Jump to content




Photo

What lens do you need to achieve a shot of this kind?


  • Please log in to reply
3 replies to this topic

#1 Martin langlois

Martin langlois

    New

  • Basic Members
  • Pip
  • 2 posts
  • Cinematographer
  • France

Posted 30 March 2015 - 09:17 PM

What i'm interested in here is the ability to shoot a small objects and have the background, with people, in the frame.

What lens do you use for that,

 

And, would it be possible to have the focus on both the image and the people in the background?

Attached Images

  • Capture d

  • 0




#2 David Mullen ASC

David Mullen ASC
  • Sustaining Members
  • 18789 posts
  • Cinematographer
  • Los Angeles

Posted 31 March 2015 - 11:07 AM

You can put people in the background of a shot made with almost any lens, so I don't understand that part of the question.

 

As for holding everything in focus from extreme near to far, you'd need a ton of light in order to stop down the lens to at least f/16 and even then, probably you can't focus that closely on a near small object and hold the background.  At that point, it because visual effects, you shoot the foreground against a green screen, and then shoot a background plate and composite them together.

 

You can look at some depth of field charts to see what your focus range would be at various f-stops.


  • 0

#3 Adrian Sierkowski

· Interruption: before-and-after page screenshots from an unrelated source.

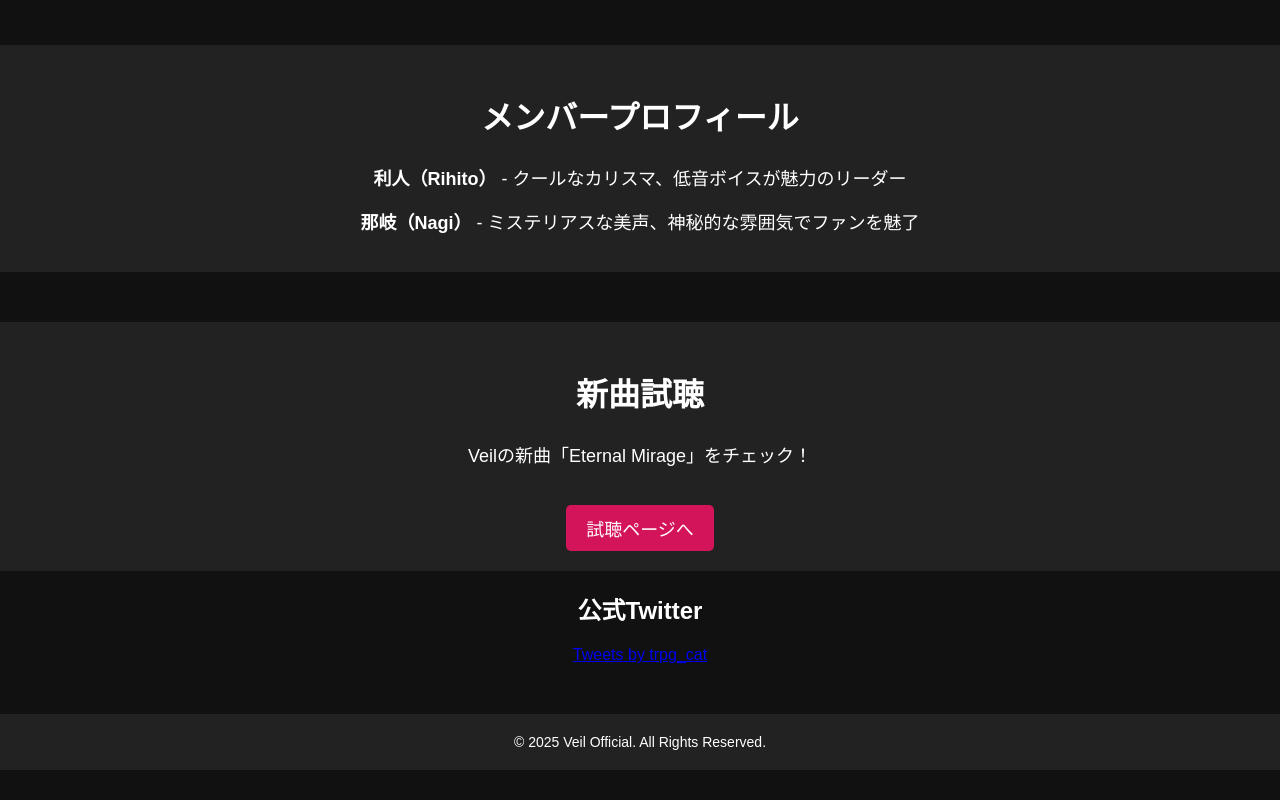
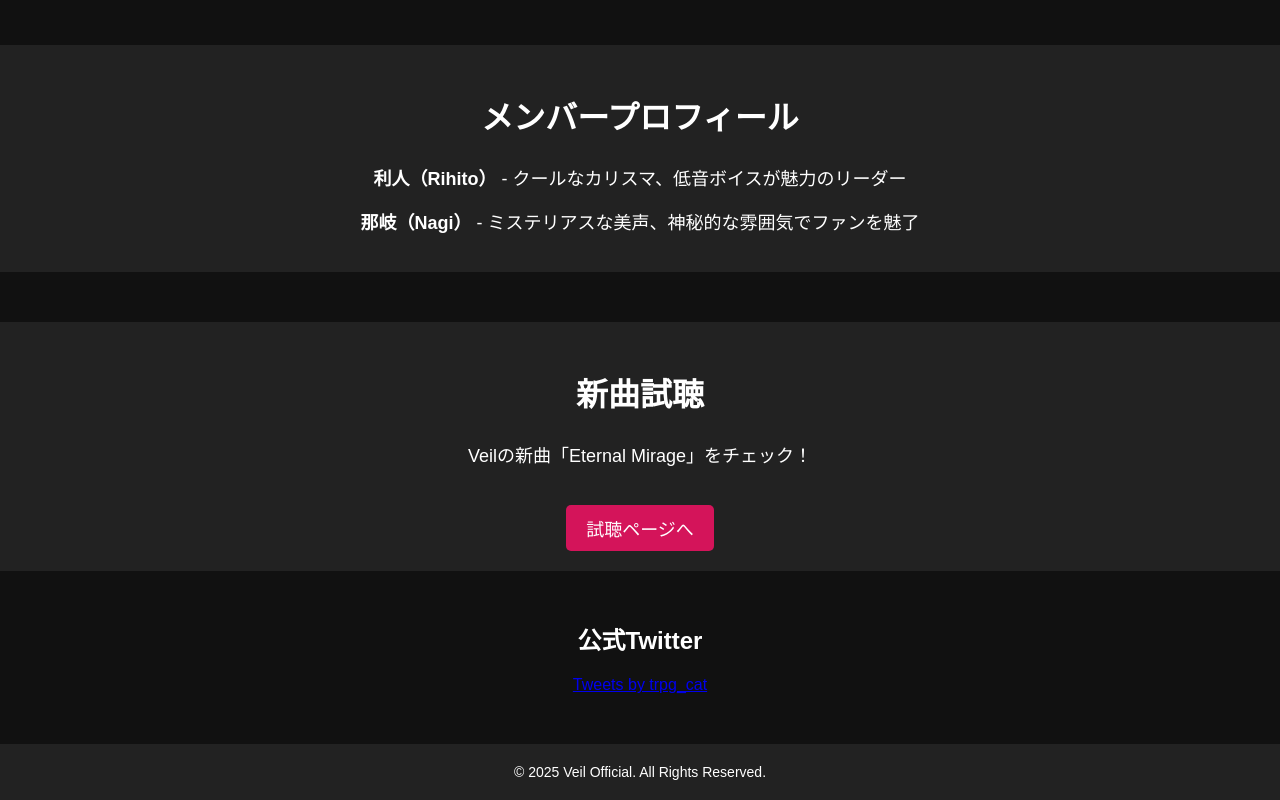
Before and after one commit to Mut-Tom/sibyl_april, a plain HTML site: page index.html in a window 1280 px wide. Shown: the part 1123-1923 px from the top of the page. Before the commit the page ends 1893 px from the top, so only its background shows below. Drawn offline with Linux system fonts and the light colour scheme.

Commit message:
Update index.html

```diff
--- a/index.html
+++ b/index.html
@@ -62,6 +62,14 @@
             font-size: 14px;
             background: #222;
         }
+        .twitter-container {
+            text-align: center;
+            margin-top: 50px;
+        }
+
+        .twitter-timeline {
+            display: inline-block;
+        }
     </style>
 </head>
 <body>
```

Adrian Sierkowski
  • Sustaining Members
  • 6771 posts
  • Cinematographer
  • Los Angeles, Ca

Posted 31 March 2015 - 11:21 AM

You can also play with splt Field Diopters to have both close and deep focus; however you'll have to hide, somehow there edge of the diopter where the focus shifts.

Also maybe Tilt Shift Lenses-- akin to what one would do with bellows on a large format camera- but again; you have to be careful how you compose.

 

Neither would really work for this particular shot.


  • 0

#4 David Mullen ASC

David Mullen ASC
  • Sustaining Members
  • 18789 posts
  • Cinematographer
  • Los Angeles

Posted 31 March 2015 - 11:55 AM

Sure if the foreground were only on one side, you could use a split-diopter or a tilt-focus lens.

 

These questions (this one and the one on "Breaking Bad") could be answered just by taking some pictures and learning what different focal lengths do at different f-stops.  Go take a picture of some objects on a table with a far background on a wide-angle and a longer focal length, both wide-open and stopped down, and see the results.


  • 0


Tai Audio

Pro 8mm

Paralinx LLC

Broadcast Solutions Inc

Abel Cine

Willys Widgets

Zylight

CineTape

Aerial Filmworks

Technodolly

rebotnix Technologies

Rig Wheels Passport

The Slider

Glidecam

CineLab

Visual Products

Ritter Battery

Visual Products

Willys Widgets

Ritter Battery

Glidecam

CineTape

Broadcast Solutions Inc

Aerial Filmworks

Zylight

Paralinx LLC

Abel Cine

rebotnix Technologies

The Slider

Tai Audio

CineLab

Technodolly

Rig Wheels Passport

Pro 8mm